Sadly, when there’s a big price differential between good and bad examples, there’s a greater incentive for some sellers to make a car look better than it really is.

Before we look into the practicalities of picking a good car and avoiding a dressed-up old dog, let’s sort out the various models under consideration.

The original car, now known as the Series 1, was made between 1968 and 1973, with a choice of 2.8- or 4.2-litre six-cylinder engines. Most key mechanical components were developments of existing Jaguar units including the independent rear suspension and all-round disc brakes. Other traditional Jaguar features included twin fuel tanks and a dash arrangement incorporating four circular minor instruments in the centre. The new car was bigger than the S-type and 420, both of which it replaced, but smaller than the 420G, which remained in production until 1970. From 1972 a long wheelbase version – four inches longer and with a consequent increase in rear legroom – was offered as an option.

Today, the Series 1 is the most desirable of these cars – and easily the most valuable – as the purity of the original design is very highly regarded.

The Series 2 arrived 1973. The main change was a raised front bumper and consequently the Series 2 sports a modified main grille with two smaller ones under the bumper. Inside, the dash and control arrangements were simplified – some had criticised the air-con/heater controls on the Series 1 as overly complex – and there were also changes to switchgear brought about by changing safety regulations.  Initially the Series 2 was also offered with either a standard or LWB bodyshell, but from late 1974 the ‘standard’ length was withdrawn. Soon afterwards, a two two-door coupé – based on the shorter wheelbase – became available. This had been ‘previewed’ in 1973, but difficulties with achieving satisfactory weather sealing meant the launch was delayed. In the event, the coupé wasn’t massively popular and discontinued after just two years. Also in 1975 the 2.8 engine – slow and starting to develop a reputation for fragility – was replaced by a 3.4-litre unit.

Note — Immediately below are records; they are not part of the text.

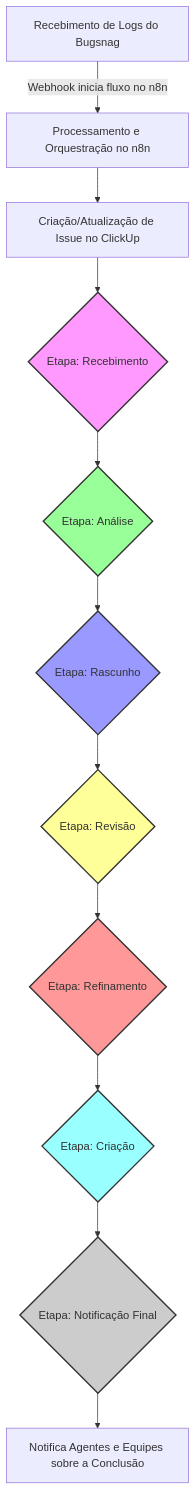
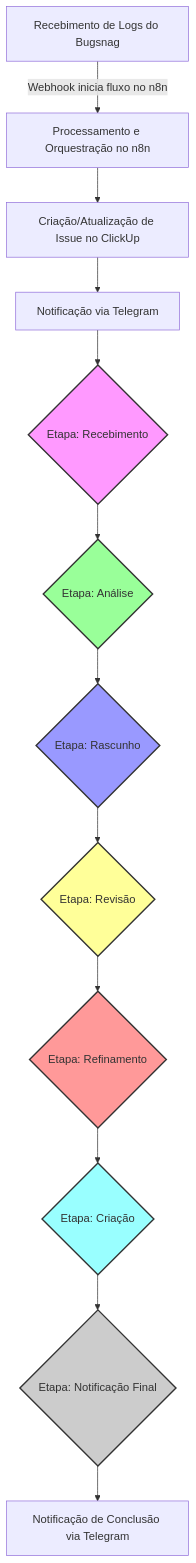
One commit to kleber-rr/loganalyze changed the diagram in PROJETO.md. Above: the diagram before and after it, drawn with Mermaid. The commit also changed other lines of this file and 6 other files, not shown here.

````diff
--- a/PROJETO.md
+++ b/PROJETO.md
@@ -201,35 +253,36 @@
 ```mermaid
 graph TD
     A[Recebimento de Logs do Bugsnag] -->|Webhook inicia fluxo no n8n| B[Processamento e Orquestração no n8n]
     B --> C[Criação/Atualização de Issue no ClickUp]
-    C --> D{Etapa: Recebimento}
-    D --> E{Etapa: Análise}
-    E --> F{Etapa: Rascunho}
-    F --> G{Etapa: Revisão}
-    G --> H{Etapa: Refinamento}
-    H --> I{Etapa: Criação}
-    I --> J{Etapa: Notificação Final}
-    J --> K[Notifica Agentes e Equipes sobre a Conclusão]
+    C --> D[Notificação via Telegram]
+    D --> E{Etapa: Recebimento}
+    E --> F{Etapa: Análise}
+    F --> G{Etapa: Rascunho}
+    G --> H{Etapa: Revisão}
+    H --> I{Etapa: Refinamento}
+    I --> J{Etapa: Criação}
+    J --> K{Etapa: Notificação Final}
+    K --> L[Notificação de Conclusão via Telegram]
     
     %% Definição de agentes responsáveis por cada etapa (no ClickUp, gerenciado pelo n8n)
-    D:::agent1
-    E:::agent2
-    F:::agent3
-    G:::agent4
-    H:::agent5
-    I:::agent6
-    J:::agent7
+    E:::agent1
+    F:::agent2
+    G:::agent3
+    H:::agent4
+    I:::agent5
+    J:::agent6
+    K:::agent7
 
     %% Estilos para diferenciar os agentes ou tipos de etapas
     classDef agent1 fill:#f9f,stroke:#333,stroke-width:2px;
     classDef agent2 fill:#9f9,stroke:#333,stroke-width:2px;
     classDef agent3 fill:#99f,stroke:#333,stroke-width:2px;
     classDef agent4 fill:#ff9,stroke:#333,stroke-width:2px;
     classDef agent5 fill:#f99,stroke:#333,stroke-width:2px;
     classDef agent6 fill:#9ff,stroke:#333,stroke-width:2px;
     classDef agent7 fill:#ccc,stroke:#333,stroke-width:2px;
     
     %% Para dar um formato diferente às etapas de fluxo de trabalho no ClickUp
     classDef stage shape:rhombus;
-    class D,E,F,G,H,I,J stage;
+    class E,F,G,H,I,J,K stage;
 ```
````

The Series 2 has traditionally been the least popular XJ6, mainly because its production spanned the worst years of British Leyland, with the consequent quality issues. This association wasn’t helped by the adoption of several colours that looked very similar indeed to the most readily identified British Leyland hues: Jaguar’s ‘Harvest Gold’ wasn’t called that or quite the same, but it was so close, and so different to anything anyone else offered, that this really didn’t matter.

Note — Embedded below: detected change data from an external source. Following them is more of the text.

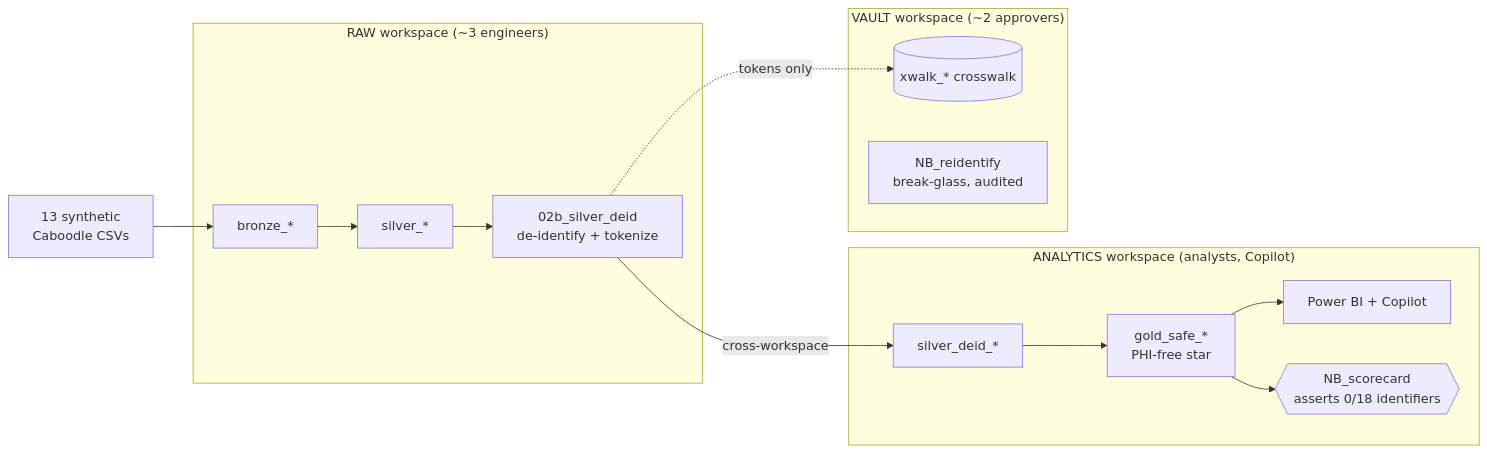
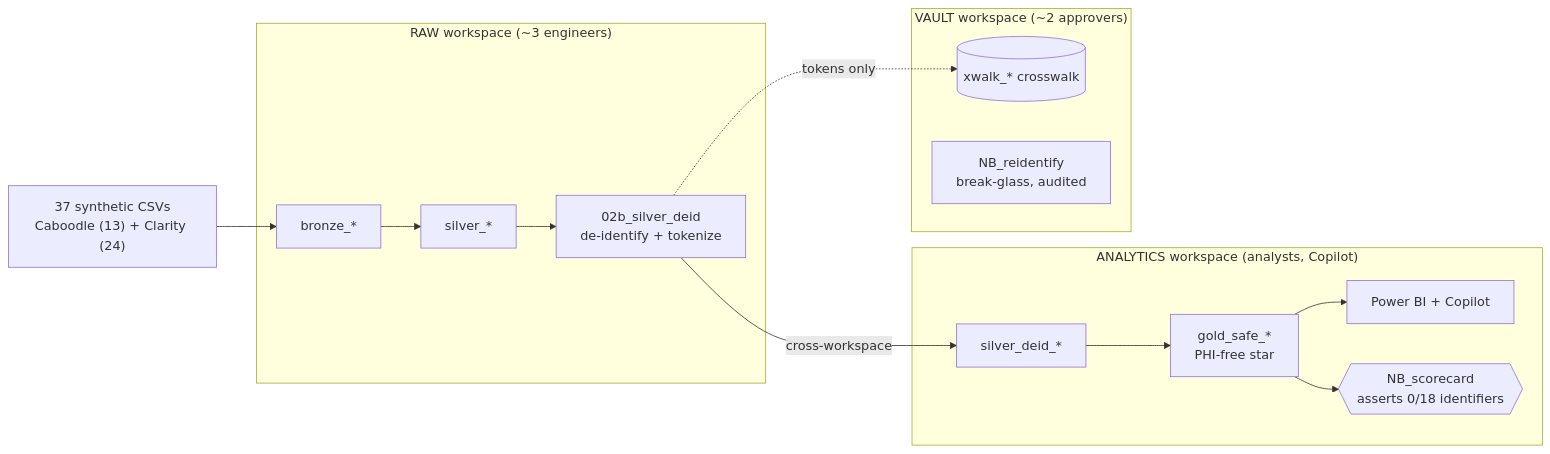
One commit to rasgiza/fabric-phi-deidentification-accelerator changed the diagram in README.md. Above: the diagram before and after it, drawn with Mermaid. The commit also changed other lines of this file and 36 other files, not shown here.

First line of the commit message:
feat: second EHR source schema (Epic Clarity) + launcher hardening

````diff
--- a/README.md
+++ b/README.md
@@ -48,20 +50,20 @@
 ```mermaid
 flowchart LR
-    CSV[13 synthetic<br/>Caboodle CSVs] --> B[bronze_*]
+    CSV["37 synthetic CSVs<br/>Caboodle (13) + Clarity (24)"] --> B[bronze_*]
     subgraph RAW["RAW workspace (~3 engineers)"]
         B --> S[silver_*]
         S --> D[02b_silver_deid<br/>de-identify + tokenize]
     end
     subgraph ANALYTICS["ANALYTICS workspace (analysts, Copilot)"]
         D -->|cross-workspace| SD[silver_deid_*]
         SD --> G[gold_safe_*<br/>PHI-free star]
         G --> BI[Power BI + Copilot]
         SC{{NB_scorecard<br/>asserts 0/18 identifiers}}
     end
     subgraph VAULT["VAULT workspace (~2 approvers)"]
         XW[(xwalk_* crosswalk)]
         RE[NB_reidentify<br/>break-glass, audited]
     end
     D -.->|tokens only| XW
     G --> SC
 ```
````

Today the situation is slightly different, as age and ‘natural  wastage’ has meant the remaining Series 2 Jags were either put together properly to start with, or cars that subsequent owners have spent time and effort on getting right. Additionally, if you want a coupé then you’ve no option but to buy a Series 2.

The Series 3 arrived in March 1979. These retained the same basic look, but the cabin top had been restyled by Pininfarina to incorporate narrower door frames and a greater glass area. The front-end was also restyled with thicker bumpers, and a simpler grille with only vertical vanes. At the back, the reversing lights were incorporated into the rear light clusters. The front door windows were now single-glass units without separate quarterlights, and once again there were internal changes.

As before, the engine choices were 3.4 or 4.2 ‘six’ and 5.3-litre V12, but all 4.2 engines now came with Lucas fuel injection as standard (this had been fitted to USA cars since 1978) leaving only the 3.4 (which wasn’t sold Stateside) with carburettors. The manual transmission option was now a five-speed manual rather than a four-speed with overdrive. This had actually been introduced the previous year though few Series 2 Jags were sold with one. It wasn’t widely publicised either, as the ‘box in question was a Rover item, as used on the TR7 and SD1; the first example of Jaguar sharing major mechanical components.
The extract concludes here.